All Is Well: Health Transformation Building, Austin, Texas

Health Care Design Magazine has taken note of a milestone for a significant new facility that is intended to be an industry gamechanger. This summer, the new Dell Medical School at The University of Texas at Austin will welcome its first class to the Health Learning Building (HLB) on which Page served as design architect in association with The SLAM Collaborative. The HLB will serve as the educational and administrative center and as the first Dell Medical School building to be completed, it likely also will be a significant visual representative of the school.

In 2017, Dell Medical School will open a new outpatient facility within Austin’s burgeoning medical district: the Health Transformation Building (HTB), a key part of Dell Medical School’s mission to rethink how people get and stay healthy. Page is the architect of record in association with ZGF Architects on HTB as well as the Health Discovery Building and its associated parking garage.

HTB is a collaborative partnership with the UT Austin Design Institute for Health and new Dell Seton Medical Center at The University of Texas. The building’s new ambulatory care programs will demonstrate efforts to transform the healthcare system and support interprofessional, multidisciplinary, team-based approaches to care. Services will center on a “patient as partner” concept, promoting health and wellness while helping people manage diseases.

The use of technology in design seeks to give the patient some control, such as planned touch screens in the exam rooms that will allow the patient to interact with his or her healthcare information. Twelve-by-12-foot exam rooms accommodate simultaneous visits with clinical team members and family. Space will be dedicated to provide clinical teams areas to work together and coordinate health and wellness needs; there are no private physician offices.

The specially designed site will integrate:

  • New models of care: What does an ambulatory surgical center look like when the goal is to reduce surgeries?
  • New business models: How can a facility open doors to all patients and payers while building a sustainable entity?
  • Creative design principles: What if your doctor's office had no waiting room, and thus, no waiting?

With a primary focus on patient and family/caregiver experience, these programs will include medical, surgical, diagnostic, and treatment specialties, along with health management through coordinated clinical interventions, navigators, case managers, education, and home care—all aligned around integrated practice units associated with specialty institutes that will be phased in over time.

The facility is being designed by Page to cluster seamlessly integrated services surrounding specific diagnoses/conditions, including ancillary and support services for patients and families. The services will emphasize outcomes, satisfaction, and convenience, with robust technology helping providers meet the school’s mission.

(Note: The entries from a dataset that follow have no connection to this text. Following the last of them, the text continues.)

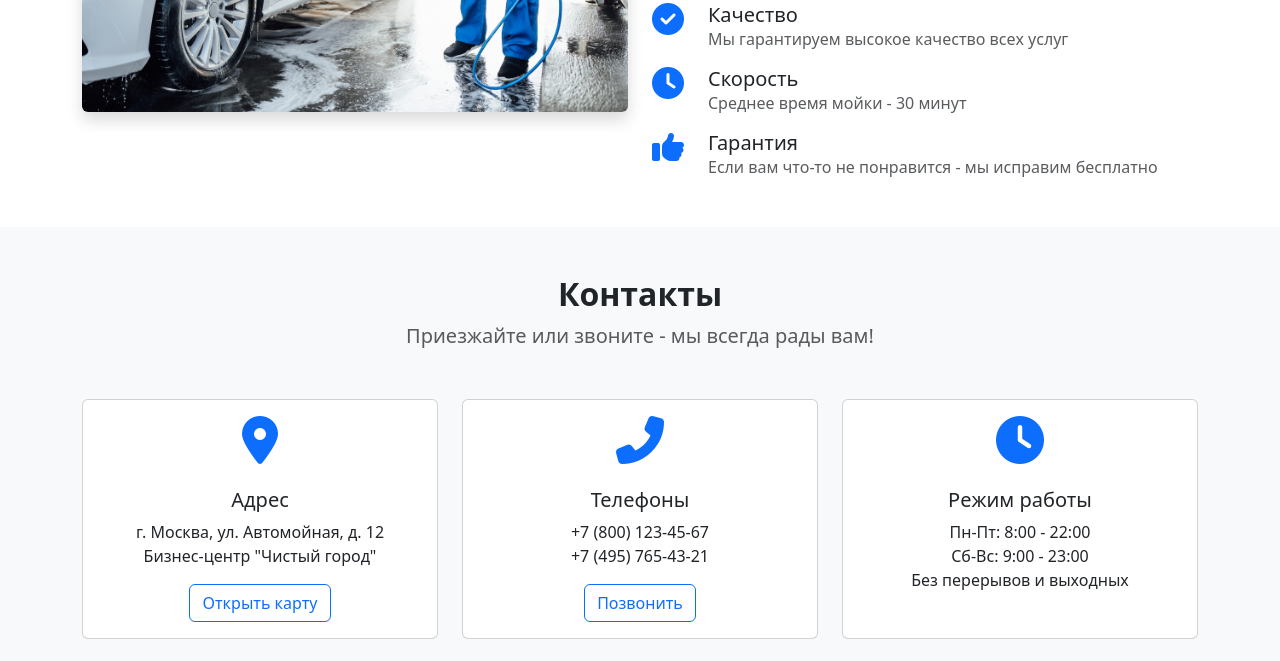
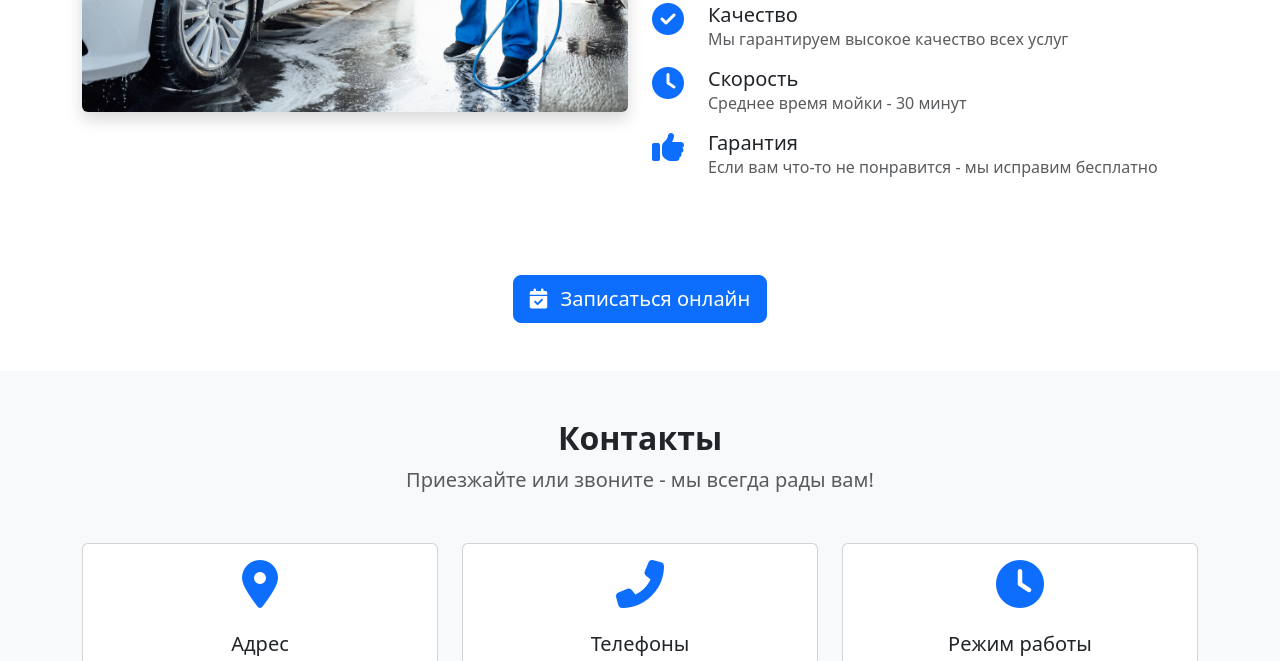
Before and after one commit to FatherOfLife/BootstrapSiteTest, a plain HTML site: page index.html in a window 1280 px wide. Shown: the part 2261-2922 px from the top of the page. Drawn offline with nearby package versions, Linux system fonts and the light colour scheme.

Commit message:
Add files via upload

```diff
--- a/index.html
+++ b/index.html
@@ -339,6 +339,15 @@
         </div>
       </div>
     </section>
+    <div class="text-center my-5">
+      <a
+        href="https://forms.gle/tAnJaFGkuyZVDQ636"
+        class="btn btn-primary btn-lg"
+        target="_blank"
+      >
+        <i class="fas fa-calendar-check me-2"></i> Записаться онлайн
+      </a>
+    </div>
 
     <!-- Контакты -->
     <section id="contacts" class="py-5 bg-light">
```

To view the Healthcare Design Magazine article by Kristin D. Zeit in full, click here